The operations and maintenance building will be located in the port of Sassnitz, with whom the company has signed a lease agreement.

This development of this project will create high-quality jobs along the entire value chain of the offshore wind sector, which has significant potential for growth, while helping to reindustrialise and modernise shipyards all over the continent.

The company was awarded this project in April 2018 in a second offshore tender launched by the Federal Networks Agency (Bundesnetzagentur), and it has now finalised the geotechnical and geophysical survey — worth more than 10 million euros —, essential to the construction and commissioning of this renewable plant.
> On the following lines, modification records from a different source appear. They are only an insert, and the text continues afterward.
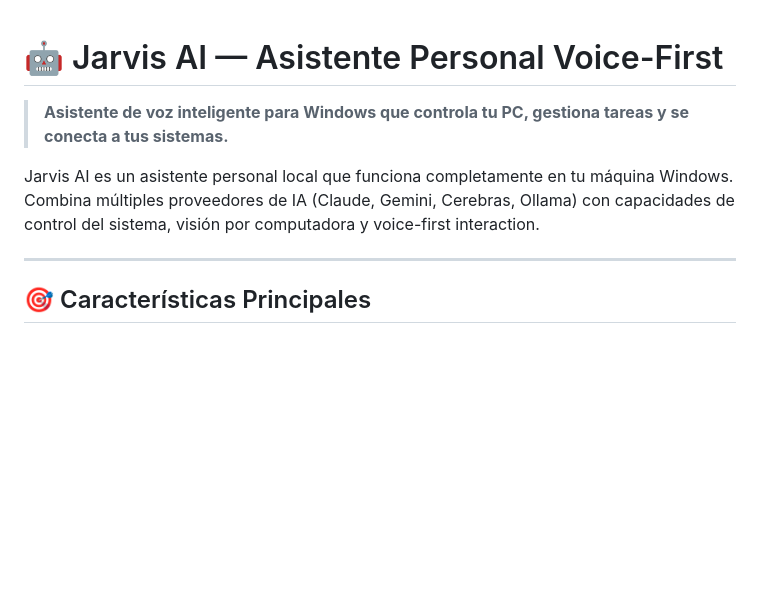
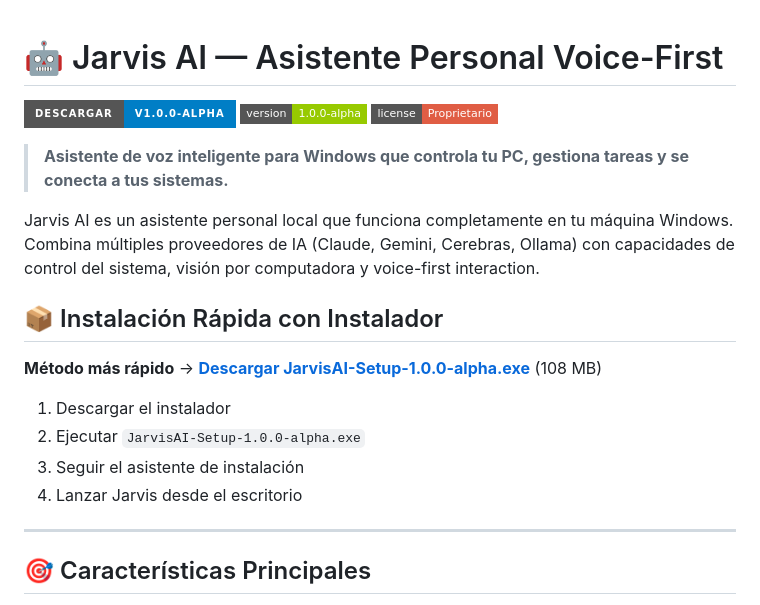
Before and after one commit to Corgipollo/JarvisAI, a Markdown page: README.md, the part around the change. Drawn GitHub-style; badges without logos; blank space fills up the shorter version.

Commit message:
Agregar botón de descarga prominente al README
- Badge "Descargar" con link directo al instalador .exe
- Sección "Instalación Rápida con Instalador" antes de features
- Links directos a GitHub Release v1.0.0-alpha
- Mejora visibilidad del instalador portable para prospectos

Co-Authored-By: Claude Opus 4.6 <noreply@anthropic.com>

```diff
--- a/README.md
+++ b/README.md
@@ -1,8 +1,21 @@
 # 🤖 Jarvis AI — Asistente Personal Voice-First
+
+[![Descargar Instalador](https://img.shields.io/badge/Descargar-v1.0.0--alpha-blue?style=for-the-badge&logo=windows&logoColor=white)](https://github.com/Corgipollo/JarvisAI/releases/download/v1.0.0-alpha/JarvisAI-Setup-1.0.0-alpha.exe)
+[![Versión](https://img.shields.io/badge/version-1.0.0--alpha-green?style=flat-square)](https://github.com/Corgipollo/JarvisAI/releases/tag/v1.0.0-alpha)
+[![Licencia](https://img.shields.io/badge/license-Proprietario-red?style=flat-square)](LICENSE)
 
 > **Asistente de voz inteligente para Windows que controla tu PC, gestiona tareas y se conecta a tus sistemas.**
 
 Jarvis AI es un asistente personal local que funciona completamente en tu máquina Windows. Combina múltiples proveedores de IA (Claude, Gemini, Cerebras, Ollama) con capacidades de control del sistema, visión por computadora y voice-first interaction.
+
+## 📦 Instalación Rápida con Instalador
+
+**Método más rápido** → [**Descargar JarvisAI-Setup-1.0.0-alpha.exe**](https://github.com/Corgipollo/JarvisAI/releases/download/v1.0.0-alpha/JarvisAI-Setup-1.0.0-alpha.exe) (108 MB)
+
+1. Descargar el instalador
+2. Ejecutar `JarvisAI-Setup-1.0.0-alpha.exe`
+3. Seguir el asistente de instalación
+4. Lanzar Jarvis desde el escritorio
 
 ---
 
```
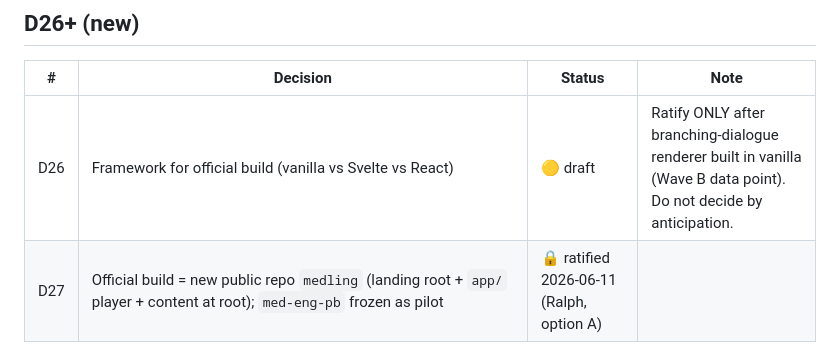
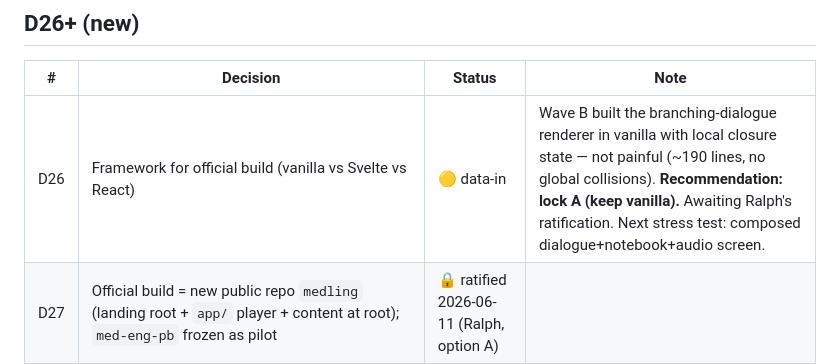
Before and after one commit to ralph-tdh/medling, a Markdown page: docs/governance/decision_log.md, the part around the change. Drawn GitHub-style.

Commit message:
wave B (3/3): report + D26 data point (recommend lock vanilla)
Co-Authored-By: Claude Fable 5 <noreply@anthropic.com>

```diff
--- a/docs/governance/decision_log.md
+++ b/docs/governance/decision_log.md
@@ -38,7 +38,7 @@
 
 | # | Decision | Status | Note |
 |---|---|---|---|
-| D26 | Framework for official build (vanilla vs Svelte vs React) | 🟡 draft | Ratify ONLY after branching-dialogue renderer built in vanilla (Wave B data point). Do not decide by anticipation. |
+| D26 | Framework for official build (vanilla vs Svelte vs React) | 🟡 data-in | Wave B built the branching-dialogue renderer in vanilla with local closure state — not painful (~190 lines, no global collisions). **Recommendation: lock A (keep vanilla).** Awaiting Ralph's ratification. Next stress test: composed dialogue+notebook+audio screen. |
 | D27 | Official build = new public repo `medling` (landing root + `app/` player + content at root); `med-eng-pb` frozen as pilot | 🔒 ratified 2026-06-11 (Ralph, option A) |
 | D28 | Brand = locked DNA (Explorer→Caregiver→Sage, earthy→forest, monogram M); visual direction = **Concept 2 "Atelier"** (quiet luxury: Newsreader/Inter, sage–stone–cream, hairline borders) | 🔒 ratified 2026-06-11 |
 | D29 | "Lột xác" feature scope: ladder tiers 1–2 live; tier 3 (AI roleplay) scaffolded behind feature flag OFF | 🔒 ratified 2026-06-11 |
```
Also changed, not shown: docs/reports/2026-06-11-waveB-engine.md (added, +53 -0 lines).
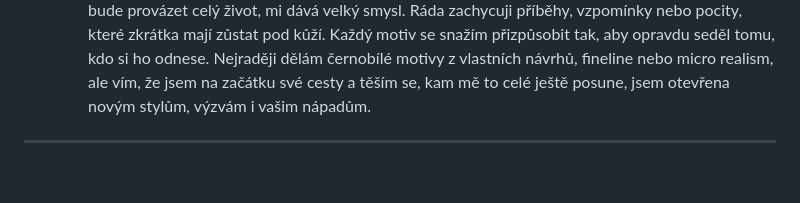
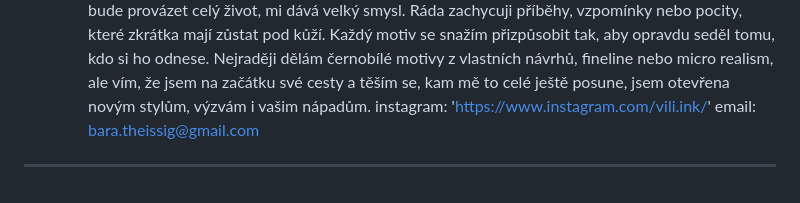
Before and after one commit to Mystypix/inkhouse, a Markdown page: content/homepage/homepage.md, the part around the change. Rendered like a GitHub page.

Commit message:
TinaCMS content update
Co-authored-by: Jakub Smagin <jakub.smagin@gmail.com>

```diff
--- a/content/homepage/homepage.md
+++ b/content/homepage/homepage.md
@@ -275,4 +275,6 @@ tattooers:
       fineline nebo micro realism, ale vím, že jsem na začátku své cesty a těším
       se, kam mě to celé ještě posune, jsem otevřena novým stylům, výzvám i
       vašim nápadům.
+    instagram: 'https://www.instagram.com/vili.ink/'
+    email: bara.theissig@gmail.com
 ---
```
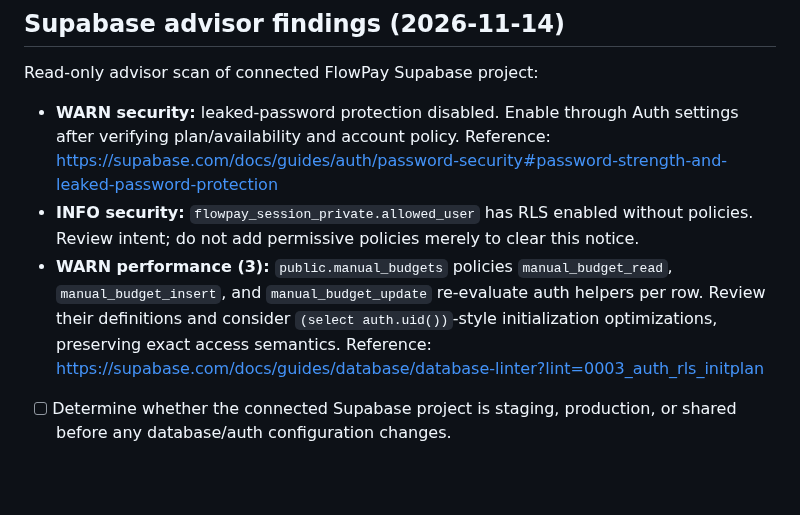
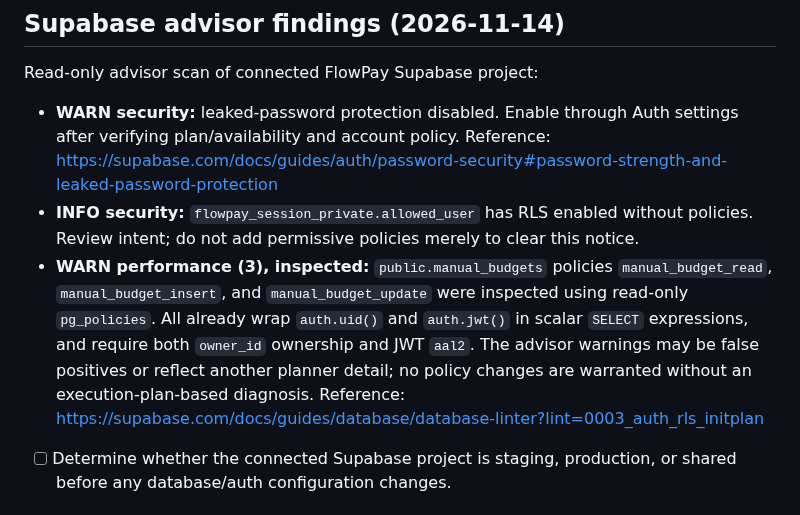
Before and after one commit to jamesasorensen-blip/FlowPay2, a Markdown page: docs/staging-release-gate-2026-11-14.md, the part around the change. GitHub-like rendering; blank space fills up the shorter version.

Commit message:
Document verified AAL2 owner-scoped RLS policy definitions

```diff
--- a/docs/staging-release-gate-2026-11-14.md
+++ b/docs/staging-release-gate-2026-11-14.md
@@ -28,7 +28,7 @@ This document records verified evidence and outstanding checks. Passing unit tes
 Read-only advisor scan of connected FlowPay Supabase project:
 - **WARN security:** leaked-password protection disabled. Enable through Auth settings after verifying plan/availability and account policy. Reference: https://supabase.com/docs/guides/auth/password-security#password-strength-and-leaked-password-protection
 - **INFO security:** `flowpay_session_private.allowed_user` has RLS enabled without policies. Review intent; do not add permissive policies merely to clear this notice.
-- **WARN performance (3):** `public.manual_budgets` policies `manual_budget_read`, `manual_budget_insert`, and `manual_budget_update` re-evaluate auth helpers per row. Review their definitions and consider `(select auth.uid())`-style initialization optimizations, preserving exact access semantics. Reference: https://supabase.com/docs/guides/database/database-linter?lint=0003_auth_rls_initplan
+- **WARN performance (3), inspected:** `public.manual_budgets` policies `manual_budget_read`, `manual_budget_insert`, and `manual_budget_update` were inspected using read-only `pg_policies`. All already wrap `auth.uid()` and `auth.jwt()` in scalar `SELECT` expressions, and require both `owner_id` ownership and JWT `aal2`. The advisor warnings may be false positives or reflect another planner detail; no policy changes are warranted without an execution-plan-based diagnosis. Reference: https://supabase.com/docs/guides/database/database-linter?lint=0003_auth_rls_initplan
 - [ ] Determine whether the connected Supabase project is staging, production, or shared before any database/auth configuration changes.
 
 ## Release discipline
```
All the necessary formalities for designing and acquiring the main components are progressing according to the schedule.


The Baltic Sea holds an incredible potential of 93,000 MW for offshore wind in Europe. Alongside Germany, several countries, such as Poland, Sweden and Estonia are exploring new opportunities for offshore wind developments.

Baltic Eagle represents the second large offshore initiative promoted by the Iberdrola group in Germany, after the commissioning of the Wikinger offshore wind farm (350 MW) at the end of 2017. The company also has another offshore installation currently in development in Germany: Wikinger Süd (10 MW). These three wind farms, located next to the island of Rügen, will give rise to the largest offshore wind complex in the Baltic Sea, with a total installed capacity of 836 MW and a joint investment of €2.5 billion.

Baltic Eagle and Wikinger, with a combined capacity of 826 MW, will comprise the heart of the Baltic Sea Hub, which will act as a centre for offshore and onshore services, as well as provide local content for Iberdrola's projects in the Germany and the Baltic coastal countries. They will be able to produce enough energy to meet 45 % of the total electricity consumption of the state of Mecklenburg-West Pomerania and prevent the emission of 1.65 million tonnes of CO2 per year, thus contributing to meeting the emission reduction targets set by Germany.

In addition, the company has submitted a bid for the construction of a new farm in this sea: Windanker, with the idea of expanding this hub to more than 1 GW by the end of 2026.